### DATA IN THIS EXERCISE
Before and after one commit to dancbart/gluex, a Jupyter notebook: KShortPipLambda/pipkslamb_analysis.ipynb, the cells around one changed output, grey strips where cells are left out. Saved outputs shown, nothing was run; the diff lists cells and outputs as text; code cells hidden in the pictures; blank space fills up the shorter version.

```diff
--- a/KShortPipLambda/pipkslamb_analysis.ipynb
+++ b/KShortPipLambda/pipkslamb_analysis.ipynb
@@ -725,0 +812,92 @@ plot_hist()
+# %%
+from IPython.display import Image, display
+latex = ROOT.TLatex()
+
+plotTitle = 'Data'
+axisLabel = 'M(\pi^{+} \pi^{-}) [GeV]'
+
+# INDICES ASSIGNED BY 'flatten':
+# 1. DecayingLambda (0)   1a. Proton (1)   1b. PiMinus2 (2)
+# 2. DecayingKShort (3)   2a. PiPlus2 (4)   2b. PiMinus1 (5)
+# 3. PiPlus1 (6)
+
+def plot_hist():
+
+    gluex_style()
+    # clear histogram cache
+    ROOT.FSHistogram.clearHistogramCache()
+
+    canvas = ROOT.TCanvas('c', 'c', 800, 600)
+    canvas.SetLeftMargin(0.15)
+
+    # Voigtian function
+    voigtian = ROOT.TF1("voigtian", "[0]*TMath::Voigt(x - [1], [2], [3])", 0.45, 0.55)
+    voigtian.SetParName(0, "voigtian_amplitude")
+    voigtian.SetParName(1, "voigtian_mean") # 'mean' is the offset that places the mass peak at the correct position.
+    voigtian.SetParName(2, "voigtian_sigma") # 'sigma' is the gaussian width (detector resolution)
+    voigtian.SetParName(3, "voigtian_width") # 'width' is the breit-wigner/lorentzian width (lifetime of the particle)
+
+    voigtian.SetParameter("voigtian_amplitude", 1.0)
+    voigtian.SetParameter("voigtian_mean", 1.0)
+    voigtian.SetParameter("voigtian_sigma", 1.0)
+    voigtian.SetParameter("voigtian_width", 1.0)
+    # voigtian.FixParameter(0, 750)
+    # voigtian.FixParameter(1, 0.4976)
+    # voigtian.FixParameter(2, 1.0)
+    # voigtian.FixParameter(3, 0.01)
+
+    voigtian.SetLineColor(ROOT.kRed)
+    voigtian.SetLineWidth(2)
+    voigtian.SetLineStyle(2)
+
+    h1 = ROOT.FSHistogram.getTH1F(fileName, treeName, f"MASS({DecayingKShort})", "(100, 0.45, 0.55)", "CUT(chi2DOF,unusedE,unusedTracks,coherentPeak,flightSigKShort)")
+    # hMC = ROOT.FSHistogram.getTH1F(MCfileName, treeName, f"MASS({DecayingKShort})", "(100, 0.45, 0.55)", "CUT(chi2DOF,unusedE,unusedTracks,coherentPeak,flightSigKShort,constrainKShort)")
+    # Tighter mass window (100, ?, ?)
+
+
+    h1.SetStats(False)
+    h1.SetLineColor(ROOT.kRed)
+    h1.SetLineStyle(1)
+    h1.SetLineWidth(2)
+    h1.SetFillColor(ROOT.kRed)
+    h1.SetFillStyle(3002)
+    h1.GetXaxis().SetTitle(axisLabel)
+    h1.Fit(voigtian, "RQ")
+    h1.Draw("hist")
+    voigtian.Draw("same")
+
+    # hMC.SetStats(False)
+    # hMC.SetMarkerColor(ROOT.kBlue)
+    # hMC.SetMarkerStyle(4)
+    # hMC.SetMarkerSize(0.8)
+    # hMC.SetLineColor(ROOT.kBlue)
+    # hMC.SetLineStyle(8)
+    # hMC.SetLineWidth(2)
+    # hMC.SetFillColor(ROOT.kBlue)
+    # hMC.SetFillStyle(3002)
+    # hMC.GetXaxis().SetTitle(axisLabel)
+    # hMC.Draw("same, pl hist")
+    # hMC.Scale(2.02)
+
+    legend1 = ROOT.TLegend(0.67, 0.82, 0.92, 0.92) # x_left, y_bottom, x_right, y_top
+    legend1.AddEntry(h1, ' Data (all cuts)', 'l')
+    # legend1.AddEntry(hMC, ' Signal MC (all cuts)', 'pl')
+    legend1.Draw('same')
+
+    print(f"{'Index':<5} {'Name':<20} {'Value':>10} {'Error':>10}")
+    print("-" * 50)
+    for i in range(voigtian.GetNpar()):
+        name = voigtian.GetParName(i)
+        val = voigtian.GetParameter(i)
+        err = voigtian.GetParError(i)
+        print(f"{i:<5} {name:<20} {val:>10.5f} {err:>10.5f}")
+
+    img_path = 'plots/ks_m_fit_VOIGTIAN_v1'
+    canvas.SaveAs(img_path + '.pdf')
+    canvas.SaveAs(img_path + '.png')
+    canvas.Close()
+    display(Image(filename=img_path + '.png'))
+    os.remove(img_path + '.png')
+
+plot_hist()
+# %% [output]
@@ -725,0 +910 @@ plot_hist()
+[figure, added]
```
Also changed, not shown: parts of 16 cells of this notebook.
######
BRIEF: Every entry should be reproduced exactly, with no part omitted.

WRITTEN REPLY:
Before and after one commit to dancbart/gluex, a Jupyter notebook: KShortPipLambda/pipkslamb_analysis.ipynb, the cells around one changed output, grey strips where cells are left out. Saved outputs shown, nothing was run; the diff lists cells and outputs as text; code cells hidden in the pictures; blank space fills up the shorter version.

```diff
--- a/KShortPipLambda/pipkslamb_analysis.ipynb
+++ b/KShortPipLambda/pipkslamb_analysis.ipynb
@@ -725,0 +812,92 @@ plot_hist()
+# %%
+from IPython.display import Image, display
+latex = ROOT.TLatex()
+
+plotTitle = 'Data'
+axisLabel = 'M(\pi^{+} \pi^{-}) [GeV]'
+
+# INDICES ASSIGNED BY 'flatten':
+# 1. DecayingLambda (0)   1a. Proton (1)   1b. PiMinus2 (2)
+# 2. DecayingKShort (3)   2a. PiPlus2 (4)   2b. PiMinus1 (5)
+# 3. PiPlus1 (6)
+
+def plot_hist():
+
+    gluex_style()
+    # clear histogram cache
+    ROOT.FSHistogram.clearHistogramCache()
+
+    canvas = ROOT.TCanvas('c', 'c', 800, 600)
+    canvas.SetLeftMargin(0.15)
+
+    # Voigtian function
+    voigtian = ROOT.TF1("voigtian", "[0]*TMath::Voigt(x - [1], [2], [3])", 0.45, 0.55)
+    voigtian.SetParName(0, "voigtian_amplitude")
+    voigtian.SetParName(1, "voigtian_mean") # 'mean' is the offset that places the mass peak at the correct position.
+    voigtian.SetParName(2, "voigtian_sigma") # 'sigma' is the gaussian width (detector resolution)
+    voigtian.SetParName(3, "voigtian_width") # 'width' is the breit-wigner/lorentzian width (lifetime of the particle)
+
+    voigtian.SetParameter("voigtian_amplitude", 1.0)
+    voigtian.SetParameter("voigtian_mean", 1.0)
+    voigtian.SetParameter("voigtian_sigma", 1.0)
+    voigtian.SetParameter("voigtian_width", 1.0)
+    # voigtian.FixParameter(0, 750)
+    # voigtian.FixParameter(1, 0.4976)
+    # voigtian.FixParameter(2, 1.0)
+    # voigtian.FixParameter(3, 0.01)
+
+    voigtian.SetLineColor(ROOT.kRed)
+    voigtian.SetLineWidth(2)
+    voigtian.SetLineStyle(2)
+
+    h1 = ROOT.FSHistogram.getTH1F(fileName, treeName, f"MASS({DecayingKShort})", "(100, 0.45, 0.55)", "CUT(chi2DOF,unusedE,unusedTracks,coherentPeak,flightSigKShort)")
+    # hMC = ROOT.FSHistogram.getTH1F(MCfileName, treeName, f"MASS({DecayingKShort})", "(100, 0.45, 0.55)", "CUT(chi2DOF,unusedE,unusedTracks,coherentPeak,flightSigKShort,constrainKShort)")
+    # Tighter mass window (100, ?, ?)
+
+
+    h1.SetStats(False)
+    h1.SetLineColor(ROOT.kRed)
+    h1.SetLineStyle(1)
+    h1.SetLineWidth(2)
+    h1.SetFillColor(ROOT.kRed)
+    h1.SetFillStyle(3002)
+    h1.GetXaxis().SetTitle(axisLabel)
+    h1.Fit(voigtian, "RQ")
+    h1.Draw("hist")
+    voigtian.Draw("same")
+
+    # hMC.SetStats(False)
+    # hMC.SetMarkerColor(ROOT.kBlue)
+    # hMC.SetMarkerStyle(4)
+    # hMC.SetMarkerSize(0.8)
+    # hMC.SetLineColor(ROOT.kBlue)
+    # hMC.SetLineStyle(8)
+    # hMC.SetLineWidth(2)
+    # hMC.SetFillColor(ROOT.kBlue)
+    # hMC.SetFillStyle(3002)
+    # hMC.GetXaxis().SetTitle(axisLabel)
+    # hMC.Draw("same, pl hist")
+    # hMC.Scale(2.02)
+
+    legend1 = ROOT.TLegend(0.67, 0.82, 0.92, 0.92) # x_left, y_bottom, x_right, y_top
+    legend1.AddEntry(h1, ' Data (all cuts)', 'l')
+    # legend1.AddEntry(hMC, ' Signal MC (all cuts)', 'pl')
+    legend1.Draw('same')
+
+    print(f"{'Index':<5} {'Name':<20} {'Value':>10} {'Error':>10}")
+    print("-" * 50)
+    for i in range(voigtian.GetNpar()):
+        name = voigtian.GetParName(i)
+        val = voigtian.GetParameter(i)
+        err = voigtian.GetParError(i)
+        print(f"{i:<5} {name:<20} {val:>10.5f} {err:>10.5f}")
+
+    img_path = 'plots/ks_m_fit_VOIGTIAN_v1'
+    canvas.SaveAs(img_path + '.pdf')
+    canvas.SaveAs(img_path + '.png')
+    canvas.Close()
+    display(Image(filename=img_path + '.png'))
+    os.remove(img_path + '.png')
+
+plot_hist()
+# %% [output]
@@ -725,0 +910 @@ plot_hist()
+[figure, added]
```
Also changed, not shown: parts of 16 cells of this notebook.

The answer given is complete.